*TASK MATERIAL:*
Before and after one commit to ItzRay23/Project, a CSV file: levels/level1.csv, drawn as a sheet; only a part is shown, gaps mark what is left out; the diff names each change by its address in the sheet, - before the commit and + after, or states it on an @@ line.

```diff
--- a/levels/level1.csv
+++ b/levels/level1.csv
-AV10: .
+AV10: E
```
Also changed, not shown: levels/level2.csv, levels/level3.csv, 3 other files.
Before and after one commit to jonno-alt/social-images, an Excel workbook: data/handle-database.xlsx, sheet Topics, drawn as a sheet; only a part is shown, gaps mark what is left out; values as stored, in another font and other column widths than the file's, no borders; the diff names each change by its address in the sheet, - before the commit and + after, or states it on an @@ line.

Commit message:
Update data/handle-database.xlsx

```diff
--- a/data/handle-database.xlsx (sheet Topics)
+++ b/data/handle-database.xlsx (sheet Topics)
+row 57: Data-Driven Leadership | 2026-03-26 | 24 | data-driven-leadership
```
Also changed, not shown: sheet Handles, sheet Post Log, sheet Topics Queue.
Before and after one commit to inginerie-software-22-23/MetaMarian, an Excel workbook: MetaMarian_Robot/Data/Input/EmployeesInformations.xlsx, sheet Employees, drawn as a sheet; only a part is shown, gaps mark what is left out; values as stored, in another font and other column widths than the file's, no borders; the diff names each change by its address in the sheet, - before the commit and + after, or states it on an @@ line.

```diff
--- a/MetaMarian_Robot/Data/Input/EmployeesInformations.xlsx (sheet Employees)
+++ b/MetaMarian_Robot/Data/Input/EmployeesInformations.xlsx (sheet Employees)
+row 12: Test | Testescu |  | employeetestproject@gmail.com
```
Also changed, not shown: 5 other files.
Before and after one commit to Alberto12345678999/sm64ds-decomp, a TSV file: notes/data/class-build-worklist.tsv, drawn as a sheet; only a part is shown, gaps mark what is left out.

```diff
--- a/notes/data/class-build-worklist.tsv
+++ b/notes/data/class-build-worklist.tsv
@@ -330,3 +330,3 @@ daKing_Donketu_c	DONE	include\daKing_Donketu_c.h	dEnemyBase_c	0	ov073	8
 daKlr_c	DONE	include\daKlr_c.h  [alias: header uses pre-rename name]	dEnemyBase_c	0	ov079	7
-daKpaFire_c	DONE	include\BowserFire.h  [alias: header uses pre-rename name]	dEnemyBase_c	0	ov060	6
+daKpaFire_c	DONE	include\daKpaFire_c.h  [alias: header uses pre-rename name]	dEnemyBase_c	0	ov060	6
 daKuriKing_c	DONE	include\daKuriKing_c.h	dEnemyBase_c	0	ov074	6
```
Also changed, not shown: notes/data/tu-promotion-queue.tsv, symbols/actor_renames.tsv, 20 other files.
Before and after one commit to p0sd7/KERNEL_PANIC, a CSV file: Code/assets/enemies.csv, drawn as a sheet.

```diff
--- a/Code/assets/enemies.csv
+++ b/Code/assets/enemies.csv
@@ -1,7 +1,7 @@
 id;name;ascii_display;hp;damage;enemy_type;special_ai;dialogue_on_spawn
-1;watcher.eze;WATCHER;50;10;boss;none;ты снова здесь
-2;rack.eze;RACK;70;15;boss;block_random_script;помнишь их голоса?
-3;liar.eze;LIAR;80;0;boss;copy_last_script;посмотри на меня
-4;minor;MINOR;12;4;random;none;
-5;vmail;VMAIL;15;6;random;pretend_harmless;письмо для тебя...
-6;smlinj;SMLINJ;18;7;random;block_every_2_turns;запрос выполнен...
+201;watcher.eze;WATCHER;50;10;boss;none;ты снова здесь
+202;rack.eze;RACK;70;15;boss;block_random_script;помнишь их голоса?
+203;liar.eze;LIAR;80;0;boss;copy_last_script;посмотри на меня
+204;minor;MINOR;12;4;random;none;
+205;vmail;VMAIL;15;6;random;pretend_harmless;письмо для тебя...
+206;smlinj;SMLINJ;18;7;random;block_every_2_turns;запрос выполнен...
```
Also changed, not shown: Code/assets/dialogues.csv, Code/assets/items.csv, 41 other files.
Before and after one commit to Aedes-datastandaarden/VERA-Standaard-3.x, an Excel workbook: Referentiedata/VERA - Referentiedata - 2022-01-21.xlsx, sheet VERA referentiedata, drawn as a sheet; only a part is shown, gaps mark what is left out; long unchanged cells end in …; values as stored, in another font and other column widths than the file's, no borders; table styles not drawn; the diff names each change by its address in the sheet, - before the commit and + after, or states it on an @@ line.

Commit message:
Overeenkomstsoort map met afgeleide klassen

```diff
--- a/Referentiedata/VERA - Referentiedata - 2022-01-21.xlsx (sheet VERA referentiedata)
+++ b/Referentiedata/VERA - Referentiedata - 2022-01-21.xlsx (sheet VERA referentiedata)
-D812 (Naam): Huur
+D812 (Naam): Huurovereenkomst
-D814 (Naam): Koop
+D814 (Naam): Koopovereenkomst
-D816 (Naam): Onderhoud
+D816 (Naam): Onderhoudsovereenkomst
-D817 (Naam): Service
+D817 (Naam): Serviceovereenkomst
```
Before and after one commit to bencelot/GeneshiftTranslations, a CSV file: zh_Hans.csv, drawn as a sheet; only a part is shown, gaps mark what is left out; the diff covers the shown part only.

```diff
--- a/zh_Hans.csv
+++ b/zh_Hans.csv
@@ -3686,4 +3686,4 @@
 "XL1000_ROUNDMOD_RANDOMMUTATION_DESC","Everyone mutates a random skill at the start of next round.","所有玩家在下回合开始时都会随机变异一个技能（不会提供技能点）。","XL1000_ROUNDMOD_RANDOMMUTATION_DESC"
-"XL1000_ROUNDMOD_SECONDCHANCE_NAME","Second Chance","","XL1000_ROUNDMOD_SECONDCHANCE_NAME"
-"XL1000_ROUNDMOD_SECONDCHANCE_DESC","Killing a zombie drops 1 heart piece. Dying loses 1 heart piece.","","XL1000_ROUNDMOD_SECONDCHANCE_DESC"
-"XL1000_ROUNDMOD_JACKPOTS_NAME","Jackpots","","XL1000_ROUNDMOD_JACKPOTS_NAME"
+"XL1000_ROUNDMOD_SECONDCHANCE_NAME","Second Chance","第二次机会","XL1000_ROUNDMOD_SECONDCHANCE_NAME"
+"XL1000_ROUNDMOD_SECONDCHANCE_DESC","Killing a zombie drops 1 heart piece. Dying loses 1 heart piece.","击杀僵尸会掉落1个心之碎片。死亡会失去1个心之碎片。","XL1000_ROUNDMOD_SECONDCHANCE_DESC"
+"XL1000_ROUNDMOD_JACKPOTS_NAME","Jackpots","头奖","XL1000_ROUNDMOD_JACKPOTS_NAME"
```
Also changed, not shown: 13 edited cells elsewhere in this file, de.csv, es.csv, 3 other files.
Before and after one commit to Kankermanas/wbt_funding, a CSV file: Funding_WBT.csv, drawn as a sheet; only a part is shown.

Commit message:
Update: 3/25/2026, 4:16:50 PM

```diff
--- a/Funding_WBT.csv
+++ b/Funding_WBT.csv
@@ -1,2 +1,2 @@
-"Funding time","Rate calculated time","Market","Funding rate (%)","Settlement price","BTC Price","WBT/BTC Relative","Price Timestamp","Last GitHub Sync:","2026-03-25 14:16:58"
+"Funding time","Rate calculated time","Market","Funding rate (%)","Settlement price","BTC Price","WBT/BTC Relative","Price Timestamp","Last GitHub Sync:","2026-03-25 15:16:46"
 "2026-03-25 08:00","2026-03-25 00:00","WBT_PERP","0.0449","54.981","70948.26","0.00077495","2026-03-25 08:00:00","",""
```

*WORK TASK:* Return each line from the material that includes the string "Naam".

*EXPECTED ANSWER:*
-D812 (Naam): Huur
+D812 (Naam): Huurovereenkomst
-D814 (Naam): Koop
+D814 (Naam): Koopovereenkomst
-D816 (Naam): Onderhoud
+D816 (Naam): Onderhoudsovereenkomst
-D817 (Naam): Service
+D817 (Naam): Serviceovereenkomst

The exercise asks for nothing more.